** Exercise material follows **

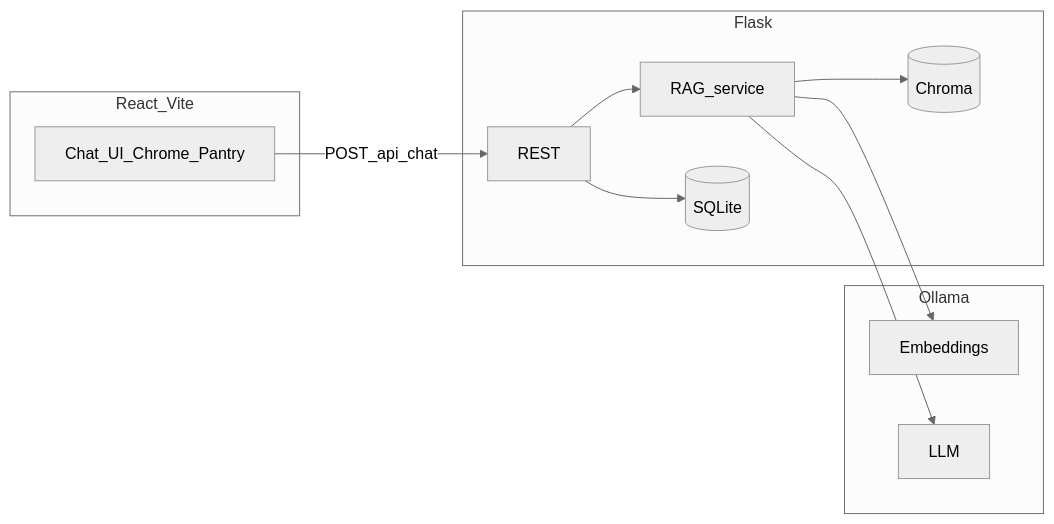
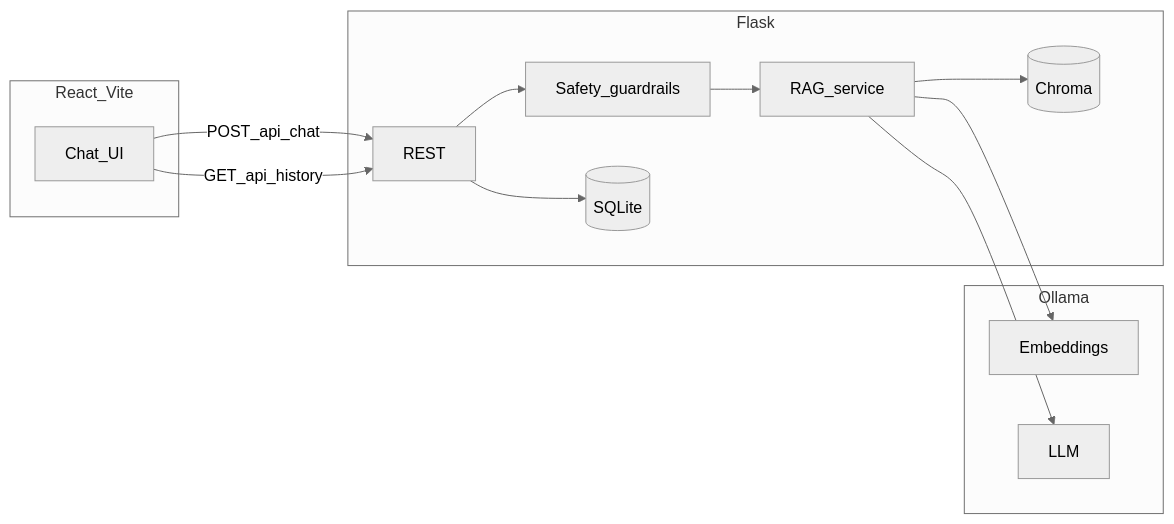
The diagram in docs/ARCHITECTURE.md (arungtaab/nutrition-chatbot), drawn with Mermaid (neutral theme) before and after one commit. The commit also changed other lines of this file and 43 other files, not shown here.

First line of the commit message:
Ship Nourish MVP: RAG API hardening, safety, tests, deploy config

````diff
--- a/docs/ARCHITECTURE.md
+++ b/docs/ARCHITECTURE.md
@@ -3,22 +10,25 @@
 ```mermaid
 flowchart LR
   subgraph ui [React_Vite]
-    Chat[Chat_UI_Chrome_Pantry]
+    Chat[Chat_UI]
   end
   subgraph api [Flask]
     Routes[REST]
+    Safe[Safety_guardrails]
     RAG[RAG_service]
     DB[(SQLite)]
     VS[(Chroma)]
   end
   subgraph ollama [Ollama]
     Emb[Embeddings]
     LLM[LLM]
   end
   Chat -->|POST_api_chat| Routes
-  Routes --> RAG
+  Routes --> Safe
+  Safe --> RAG
   RAG --> VS
   RAG --> Emb
   RAG --> LLM
   Routes --> DB
+  Chat -->|GET_api_history| Routes
 ```
````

** End of Exercise material **

= Task to complete =
Your output must match the records word for word, apart from the images, which are left out.

= Output of the exercise =
The diagram in docs/ARCHITECTURE.md (arungtaab/nutrition-chatbot), drawn with Mermaid (neutral theme) before and after one commit. The commit also changed other lines of this file and 43 other files, not shown here.

First line of the commit message:
Ship Nourish MVP: RAG API hardening, safety, tests, deploy config

````diff
--- a/docs/ARCHITECTURE.md
+++ b/docs/ARCHITECTURE.md
@@ -3,22 +10,25 @@
 ```mermaid
 flowchart LR
   subgraph ui [React_Vite]
-    Chat[Chat_UI_Chrome_Pantry]
+    Chat[Chat_UI]
   end
   subgraph api [Flask]
     Routes[REST]
+    Safe[Safety_guardrails]
     RAG[RAG_service]
     DB[(SQLite)]
     VS[(Chroma)]
   end
   subgraph ollama [Ollama]
     Emb[Embeddings]
     LLM[LLM]
   end
   Chat -->|POST_api_chat| Routes
-  Routes --> RAG
+  Routes --> Safe
+  Safe --> RAG
   RAG --> VS
   RAG --> Emb
   RAG --> LLM
   Routes --> DB
+  Chat -->|GET_api_history| Routes
 ```
````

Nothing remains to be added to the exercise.